The little boy hid behind a tall sycamore tree, the wind sending a steady rain of orange and red leaves over the field behind the school. The boy adjusted his satchel again, deciding that he would play a game before going to class and beginning the day. The red leaves seemed brighter to him, little dots in the landscape. They reminded him of the instruments in his father's office, which always flashed and beeped, even in the middle of the night. He would count one hundred red leaves. And then go to school.
No other children came out of the path from the woods to come to school this morning. In the distance, as he counted the leaves, he could see the cars in their procession. Each slowing to a halt, a well dressed child emerging (the boy could tell they were well-dressed because everyone's hair was neat and no one had holes in the knees of their pants), stopping briefly for a few words from a parent, and then dashing into the front entrance.
Five, ten, fifteen red leaves. All the children would be new this year, again.
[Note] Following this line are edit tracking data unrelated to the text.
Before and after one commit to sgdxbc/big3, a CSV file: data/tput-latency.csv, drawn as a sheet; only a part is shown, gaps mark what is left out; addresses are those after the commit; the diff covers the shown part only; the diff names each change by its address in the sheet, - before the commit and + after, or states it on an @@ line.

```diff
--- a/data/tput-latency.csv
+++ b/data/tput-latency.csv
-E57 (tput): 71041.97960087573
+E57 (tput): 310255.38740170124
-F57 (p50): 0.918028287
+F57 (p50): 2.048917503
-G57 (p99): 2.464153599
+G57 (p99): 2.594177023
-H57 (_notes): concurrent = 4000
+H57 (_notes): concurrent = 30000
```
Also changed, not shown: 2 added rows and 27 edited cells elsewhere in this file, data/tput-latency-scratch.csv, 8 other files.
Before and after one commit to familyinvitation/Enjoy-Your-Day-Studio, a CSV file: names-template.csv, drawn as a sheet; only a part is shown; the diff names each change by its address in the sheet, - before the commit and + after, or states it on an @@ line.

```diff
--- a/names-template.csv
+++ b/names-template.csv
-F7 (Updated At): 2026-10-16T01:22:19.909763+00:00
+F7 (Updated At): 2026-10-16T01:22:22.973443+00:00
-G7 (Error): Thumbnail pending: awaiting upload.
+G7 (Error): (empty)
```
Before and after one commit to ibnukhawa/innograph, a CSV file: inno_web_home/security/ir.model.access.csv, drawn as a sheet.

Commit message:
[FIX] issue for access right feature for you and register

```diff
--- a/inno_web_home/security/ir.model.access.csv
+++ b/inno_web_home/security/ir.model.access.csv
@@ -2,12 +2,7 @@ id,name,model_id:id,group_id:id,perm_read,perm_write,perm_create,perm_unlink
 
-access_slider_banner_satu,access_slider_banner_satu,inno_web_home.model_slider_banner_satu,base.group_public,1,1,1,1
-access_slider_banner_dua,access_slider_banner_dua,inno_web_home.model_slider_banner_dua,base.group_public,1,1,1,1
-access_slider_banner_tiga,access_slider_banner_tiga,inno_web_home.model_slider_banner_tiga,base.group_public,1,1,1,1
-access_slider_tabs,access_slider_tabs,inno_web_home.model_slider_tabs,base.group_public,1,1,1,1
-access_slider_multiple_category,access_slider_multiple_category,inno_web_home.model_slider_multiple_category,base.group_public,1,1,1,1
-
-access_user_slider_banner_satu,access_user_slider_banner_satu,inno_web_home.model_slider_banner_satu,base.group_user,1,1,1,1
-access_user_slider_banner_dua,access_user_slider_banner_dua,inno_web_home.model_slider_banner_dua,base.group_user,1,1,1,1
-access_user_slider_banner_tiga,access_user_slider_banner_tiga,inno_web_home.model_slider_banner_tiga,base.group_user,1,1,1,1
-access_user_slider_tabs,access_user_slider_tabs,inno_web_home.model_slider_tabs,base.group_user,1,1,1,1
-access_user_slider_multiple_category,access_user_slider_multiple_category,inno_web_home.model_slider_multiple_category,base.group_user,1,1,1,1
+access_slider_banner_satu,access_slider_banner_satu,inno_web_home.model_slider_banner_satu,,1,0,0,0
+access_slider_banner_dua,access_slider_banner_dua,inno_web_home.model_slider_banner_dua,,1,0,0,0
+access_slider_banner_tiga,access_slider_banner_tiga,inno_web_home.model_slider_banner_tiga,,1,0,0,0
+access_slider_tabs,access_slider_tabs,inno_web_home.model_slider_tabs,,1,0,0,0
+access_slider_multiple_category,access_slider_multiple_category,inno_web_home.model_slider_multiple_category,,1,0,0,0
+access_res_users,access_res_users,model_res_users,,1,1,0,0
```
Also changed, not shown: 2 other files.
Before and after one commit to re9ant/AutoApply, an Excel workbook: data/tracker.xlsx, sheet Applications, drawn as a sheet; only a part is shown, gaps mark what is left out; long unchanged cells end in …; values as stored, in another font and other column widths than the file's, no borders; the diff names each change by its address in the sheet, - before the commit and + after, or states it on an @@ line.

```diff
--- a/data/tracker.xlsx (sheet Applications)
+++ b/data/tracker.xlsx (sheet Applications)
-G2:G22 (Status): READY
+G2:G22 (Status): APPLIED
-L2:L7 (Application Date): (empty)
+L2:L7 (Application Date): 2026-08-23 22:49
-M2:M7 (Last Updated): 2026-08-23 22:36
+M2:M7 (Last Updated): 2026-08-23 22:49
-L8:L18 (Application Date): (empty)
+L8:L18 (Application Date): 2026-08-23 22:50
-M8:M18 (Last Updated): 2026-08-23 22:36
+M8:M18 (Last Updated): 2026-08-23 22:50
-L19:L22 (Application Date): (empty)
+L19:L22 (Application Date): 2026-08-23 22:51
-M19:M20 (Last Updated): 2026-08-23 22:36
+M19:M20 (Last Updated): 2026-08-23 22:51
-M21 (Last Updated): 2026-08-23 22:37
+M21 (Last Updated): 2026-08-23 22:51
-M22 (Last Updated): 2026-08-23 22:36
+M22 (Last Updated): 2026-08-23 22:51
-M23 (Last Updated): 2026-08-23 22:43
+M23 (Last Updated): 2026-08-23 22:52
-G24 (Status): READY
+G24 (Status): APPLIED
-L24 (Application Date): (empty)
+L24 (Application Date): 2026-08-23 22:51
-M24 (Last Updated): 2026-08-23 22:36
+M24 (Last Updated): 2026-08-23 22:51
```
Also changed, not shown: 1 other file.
Twenty, thirty, forty red leaves. This year, his father had told him, his name was "Marshall." The boy remembered his name being "Marshall" once before. But he must not slip up, and call himself "Alan" or some other name when the teacher called him. This was very important. Father insisted.
Fifty, sixty, seventy red leaves. What was he to say, if the principal asked him where Allenstown, New Hampshire was? He was to say, "I don't know." He had practiced with Father. All last night.
Ninety-one, ninety-two, ninety-three leaves. The warning bell sounded. He did not like the new house. It was isolated, windy and dark. It was his fault that they had to move to this place; why could he not control himself? His father hugged him before bed, drying his tears. You do what you are meant to do, his father said, smiling at him. What's true for you, is true for mankind. Father always spoke of mankind.
Ninety-five, ninety-six, ninety-seven. He peeked around the sycamore tree. There she was, lingering by the swings behind the school. He could not understand, and Father would not explain it to him when he asked. She was here again. Just as she had been at every school every time they had moved. The little boy felt something stir inside of him. Some Thing (and it was a Thing, he prayed that it was a Thing and not himself) that always took over when he saw the same girl at each school. The acts that it made him want to commit filled him with equal parts loathing and longing; he began to tremble. The memories of what it made him do before came back in an instant, seared as they were into his mind. His breathing came quickly, and he braced against the wide trunk of the tree, heaving as he struggled for air, certain that he was going to die on the spot. Something like him was too bad to keep living, he was sure of it.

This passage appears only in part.